- **Aim of the task**: Your answer should be every line below that includes the word "Also".

[Before and after images]
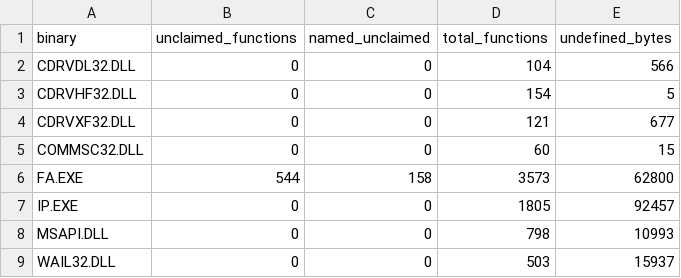
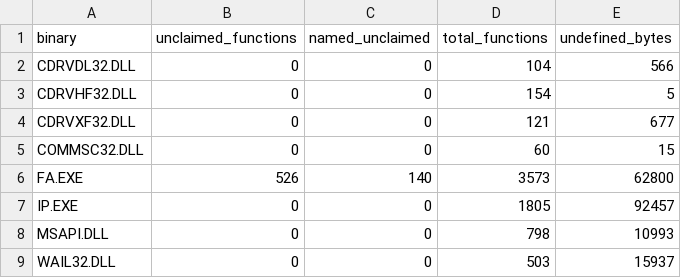
Before and after one commit to jomkz/fighters-codex, a CSV file: db/coverage-baseline.csv, drawn as a sheet.

```diff
--- a/db/coverage-baseline.csv
+++ b/db/coverage-baseline.csv
@@ -5,3 +5,3 @@ CDRVXF32.DLL,0,0,121,677
 COMMSC32.DLL,0,0,60,15
-FA.EXE,544,158,3573,62800
+FA.EXE,526,140,3573,62800
 IP.EXE,0,0,1805,92457
```
Also changed, not shown: db/symbols/flight-model.csv, 4 other files.
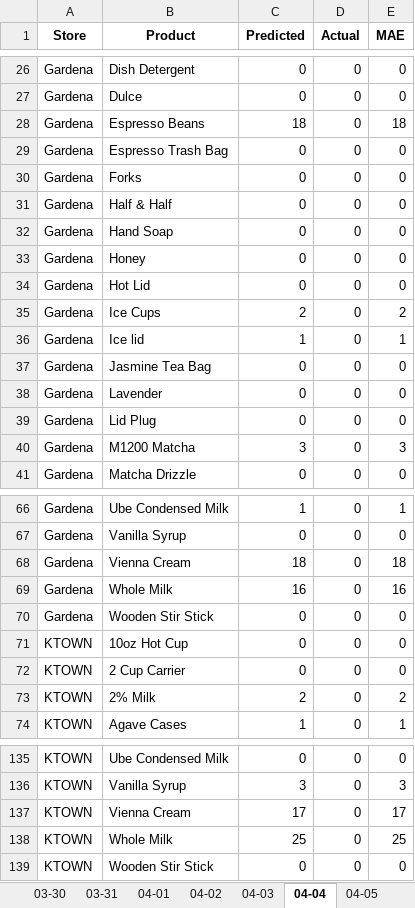
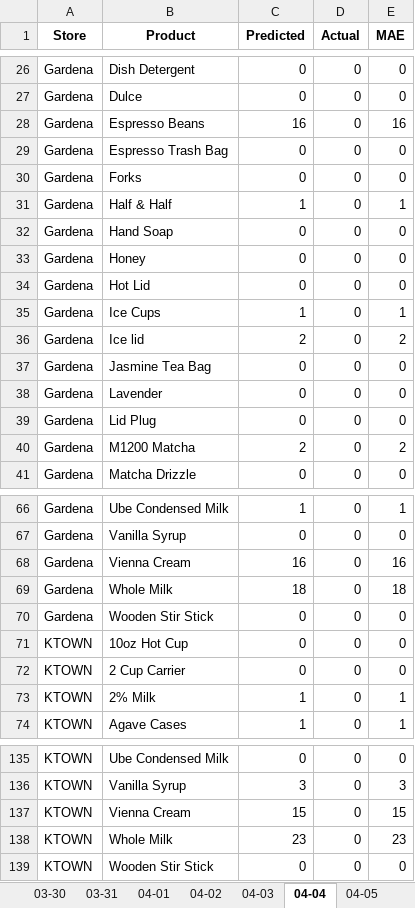
Before and after one commit to YeemsCoffee/inventoryprediction, an Excel workbook: output/feedback_report.xlsx, sheet 04-04, drawn as a sheet; only a part is shown, gaps mark what is left out; values as stored, in another font and other column widths than the file's, no borders; the diff covers the shown part only; the diff names each change by its address in the sheet, - before the commit and + after, or states it on an @@ line.

```diff
--- a/output/feedback_report.xlsx (sheet 04-04)
+++ b/output/feedback_report.xlsx (sheet 04-04)
-C28 (Predicted): 18
+C28 (Predicted): 16
-E28 (MAE): 18
+E28 (MAE): 16
-C31 (Predicted): 0
+C31 (Predicted): 1
-E31 (MAE): 0
+E31 (MAE): 1
-C35 (Predicted): 2
+C35 (Predicted): 1
-E35 (MAE): 2
+E35 (MAE): 1
-C36 (Predicted): 1
+C36 (Predicted): 2
-E36 (MAE): 1
+E36 (MAE): 2
-C40 (Predicted): 3
+C40 (Predicted): 2
-E40 (MAE): 3
+E40 (MAE): 2
-C68 (Predicted): 18
+C68 (Predicted): 16
-E68 (MAE): 18
+E68 (MAE): 16
-C69 (Predicted): 16
+C69 (Predicted): 18
-E69 (MAE): 16
+E69 (MAE): 18
-C73 (Predicted): 2
+C73 (Predicted): 1
-E73 (MAE): 2
+E73 (MAE): 1
-C137 (Predicted): 17
+C137 (Predicted): 15
-E137 (MAE): 17
+E137 (MAE): 15
-C138 (Predicted): 25
+C138 (Predicted): 23
-E138 (MAE): 25
+E138 (MAE): 23
```
Also changed, not shown: 18 edited cells elsewhere in this sheet, sheet Accuracy Summary, sheet 03-31, sheet 03-28, sheet 04-06, sheet 04-07, sheet 03-30, 8 more sheets, 1 other file.
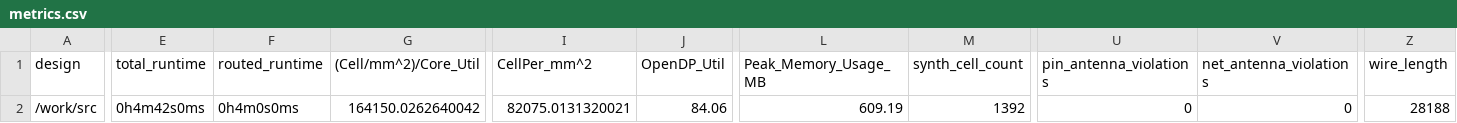
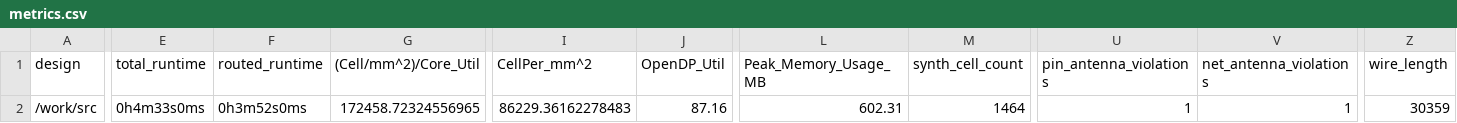
Before and after one commit to TinyTapeout/tinytapeout-05, a CSV file: projects/tt_um_rejunity_ay8913/metrics.csv, drawn as a sheet; only a part is shown, gaps mark what is left out; the diff covers the shown part only; the diff names each change by its address in the sheet, - before the commit and + after, or states it on an @@ line.

Commit message:
feat: update project tt_um_rejunity_ay8913 from rejunity/tt05-psg-ay8913
Commit: 1d3d913a1bee9d57536f644486c918b449efd21d
Workflow: https://github.com/rejunity/tt05-psg-ay8913/actions/runs/6754717907

```diff
--- a/projects/tt_um_rejunity_ay8913/metrics.csv
+++ b/projects/tt_um_rejunity_ay8913/metrics.csv
-E2 (total_runtime): 0h4m42s0ms
+E2 (total_runtime): 0h4m33s0ms
-F2 (routed_runtime): 0h4m0s0ms
+F2 (routed_runtime): 0h3m52s0ms
-G2 ((Cell/mm^2)/Core_Util): 164150.0262640042
+G2 ((Cell/mm^2)/Core_Util): 172458.72324556965
-I2 (CellPer_mm^2): 82075.0131320021
+I2 (CellPer_mm^2): 86229.36162278483
-J2 (OpenDP_Util): 84.06
+J2 (OpenDP_Util): 87.16
-L2 (Peak_Memory_Usage_MB): 609.19
+L2 (Peak_Memory_Usage_MB): 602.31
-M2 (synth_cell_count): 1392
+M2 (synth_cell_count): 1464
-U2 (pin_antenna_violations): 0
+U2 (pin_antenna_violations): 1
-V2 (net_antenna_violations): 0
+V2 (net_antenna_violations): 1
-Z2 (wire_length): 28188
+Z2 (wire_length): 30359
```
Also changed, not shown: 24 edited cells elsewhere in this file, 6 other files.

- **Result of the exercise**:
Also changed, not shown: db/symbols/flight-model.csv, 4 other files.
Also changed, not shown: 18 edited cells elsewhere in this sheet, sheet Accuracy Summary, sheet 03-31, sheet 03-28, sheet 04-06, sheet 04-07, sheet 03-30, 8 more sheets, 1 other file.
Also changed, not shown: 24 edited cells elsewhere in this file, 6 other files.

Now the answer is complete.